Tuesday, November 12, 2013

E Pluribus Verbi

Too many cooks may spoil the broth, but how many authors are too many when collaborating to write an article?  To explore this quandry, my colleagues, Bill Tomlinson (University of California, Irvine), Joel Ross (University of Puget Sound), Paul Andre (Carnegie Mellon University), Eric P. S. Baumer (Cornell University), Donald J. Patterson (University of California, Irvine), Joseph Corneli (Independent), Martin Mahaux (Independent), Syavash Nobarany (University of British Columbia), Nithya Sambasivan (Independent), Marco Lazzari (University of Bergamo), Birgit Penzenstadler (Technische Universität München), David J. Callele (Independent), Gary M Olson (University of California, Irvine), M. Six Silberman (Independent), Marcus Ständer (Darmstadt University of Technology), Fabio Romancini Palamedi (Independent), Albert Ali Salah (Boğaziçi University), Eric Morrill (Independent), Xavier Franch (University of Puget Sound), Florian 'Floyd' Mueller (Independent), Joseph 'Jofish' Kaye (Independent), Rebecca W. Black (University of California, Irvine), Marisa L. Cohn (University of California, Irvine), Patrick C. Shih (University of California, Irvine), Johanna Brewer (Independent), Nitesh Yashbir Goyal (Independent), Pirjo Näkki (VTT Technical Research Centre of Finland), Jeff Huang (Independent), Nilufar Baghaei (Independent), and Craig Saper (The Hilltop Institute at UMBC), and I collaboratively coauthored an article entitled "Massively Distributed Authorship of Academic Papers" that was published on February 17, 2013, in ACM Conference on Human Factors in Computing Systems (CHI 2012) Extended Abstracts (alt.chi)Here is the abstract:

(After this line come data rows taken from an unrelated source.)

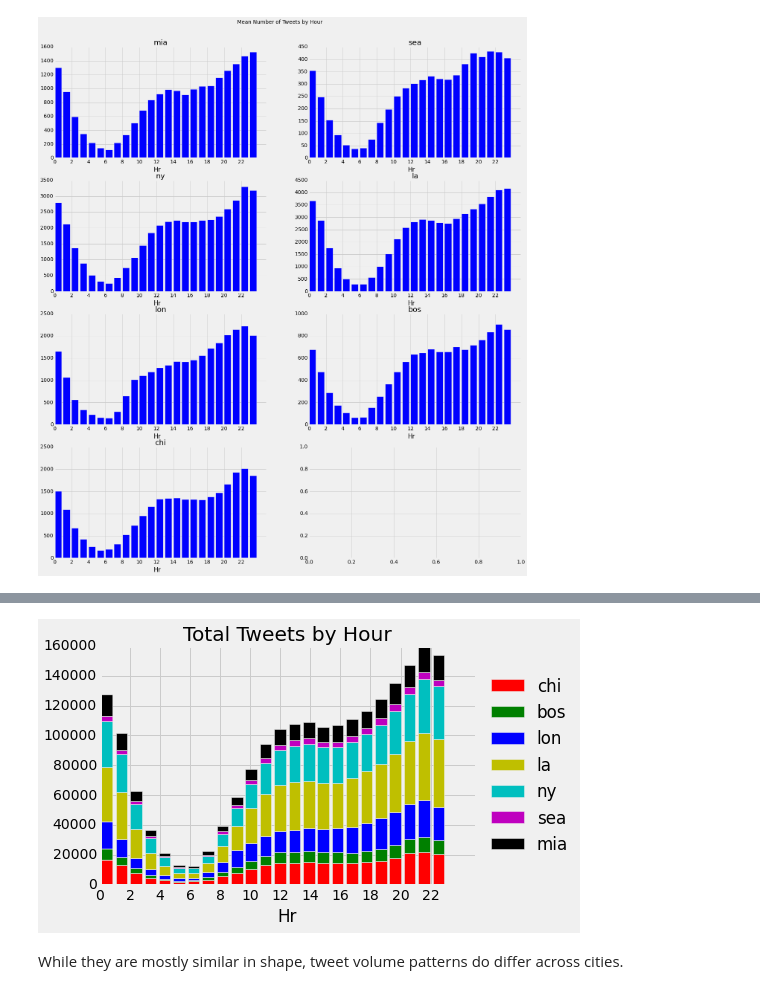
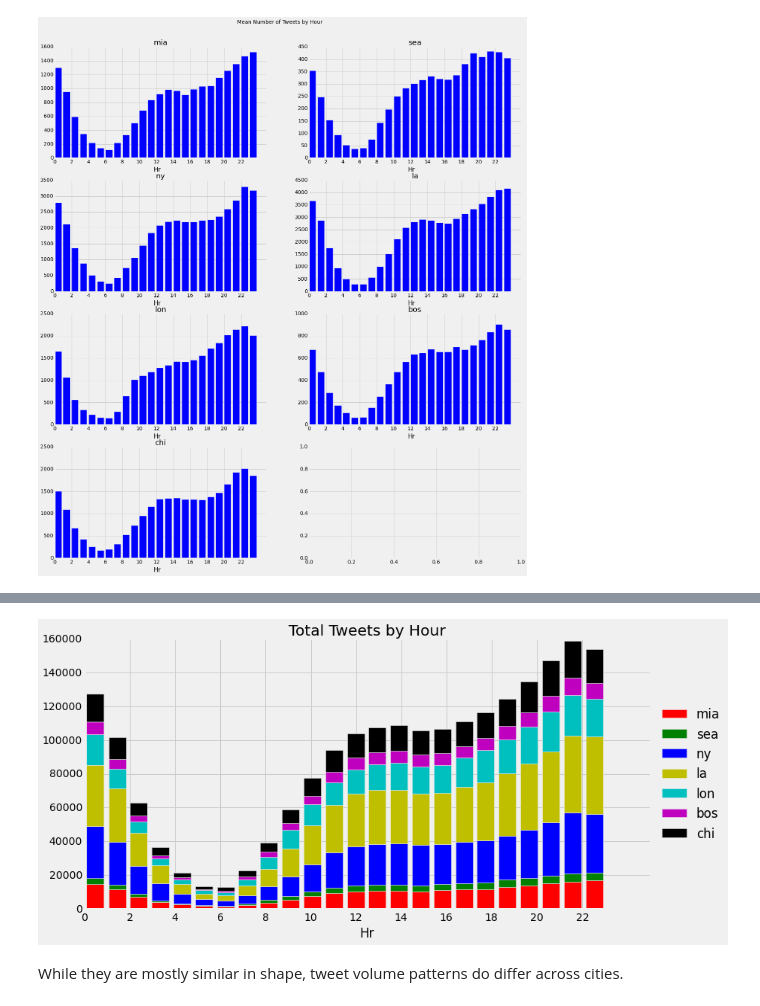
Before and after one commit to a-campbell/Twitter_Weather_Project, a Jupyter notebook: Sentiment and Weather Merge.ipynb, the cells around one changed output, grey strips where cells are left out. Cells and saved outputs as stored; diff of their text form; code cells hidden in the pictures.

```diff
--- a/Sentiment and Weather Merge.ipynb
+++ b/Sentiment and Weather Merge.ipynb
@@ -612,3 +612,17 @@ fig.text(0.5, 0.94, 'Mean Number of Tweets by Hour', ha='center', va='center')
 # %% [output]
 <matplotlib.text.Text at 0x...>
 [figure]
+# %%
+plt.rc('axes', color_cycle=['r', 'g', 'b', 'y','c', 'm', 'k'])
+fig,ax = plt.subplots(figsize=(16,8))
+plt.rc('lines', linewidth=2)
+for i in citynames:
+    temp = hrcount[hrcount.City == i]
+    plt.plot(temp.Hours.values, temp['count'].values/temp['count'].values.sum(), label = i)
+plt.xlabel("Hr", size="small")
+plt.ylabel("Proportion of Tweets", size="small")
+plt.title('Proportion of Daily Tweets by Hour')
+plt.xticks(np.arange(0,23,2))
+plt.interactive(True)
+plt.xlim(0,24)
+plt.legend(loc='center left', bbox_to_anchor=(1, 0.5) )
@@ -615,25 +632,26 @@ fig.text(0.5, 0.94, 'Mean Number of Tweets by Hour', ha='center', va='center')
 # %%
 #What is the makeup of the total number of tweets by hour?
 plt.rc('axes', color_cycle=['r', 'g', 'b', 'y','c', 'm', 'k'])
 #need to trim the dataset like we discussed before
 twtrim = tw[tw.DateUTC < np.datetime64('2014-12-02 03:00:00')]
+fig,ax = plt.subplots(figsize=(12,6))
 #stacked histogram of tweet volume by hour
-plt.hist([twtrim[twtrim.City == 'chi'].Hours,
+plt.hist([twtrim[twtrim.City == 'mia'].Hours,
+          twtrim[twtrim.City == 'sea'].Hours,
+          twtrim[twtrim.City == 'ny'].Hours,
+          twtrim[twtrim.City == 'la'].Hours,
+          twtrim[twtrim.City == 'lon'].Hours,
           twtrim[twtrim.City == 'bos'].Hours,
-          twtrim[twtrim.City == 'lon'].Hours,
-          twtrim[twtrim.City == 'la'].Hours,
-          twtrim[twtrim.City == 'ny'].Hours,
-          twtrim[twtrim.City == 'sea'].Hours,
-          twtrim[twtrim.City == 'mia'].Hours],
-         label=('chi', 'bos', 'lon', 'la', 'ny', 'sea', 'mia'), stacked=True, bins=24)
+          twtrim[twtrim.City == 'chi'].Hours],
+         label=('mia', 'sea', 'ny', 'la', 'lon', 'bos', 'chi'), stacked=True, bins=24)
 plt.legend(loc='center left', bbox_to_anchor=(1, 0.5) )
 plt.xticks(np.arange(0,23,2))
 plt.title("Total Tweets by Hour")
 plt.xlabel('Hr')
 
 plt.show()
 # %% [output]
-[figure, old version]
+[figure, new version]
 # %% [markdown]
 While they are mostly similar in shape, tweet volume patterns do differ across cities.
 # %% [markdown]
```
Also changed, not shown: parts of 8 cells of this notebook.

Wiki-like or crowdsourcing models of collaboration can provide a number of benefits to academic work. These techniques may engage expertise from different disciplines, and potentially increase productivity. This paper presents a model of massively distributed collaborative authorship of academic papers. This model, developed by a collective of 31 authors, identifies key tools and techniques that would be necessary or useful to the writing process. The process of collaboratively writing this paper was used to discover, negotiate, and document issues in massively authored scholarship. Our work provides the first extensive discussion of the experiential aspects of large-scale collaborative research.
Our full article is available for free download on SSRN.  Thank you very much to all of my talented and cooperative coauthors who made this experiment in collaborative writing a pleasure.  Bill Tomlinson deserves massive and special praise for deftly coordinating the creation of the article.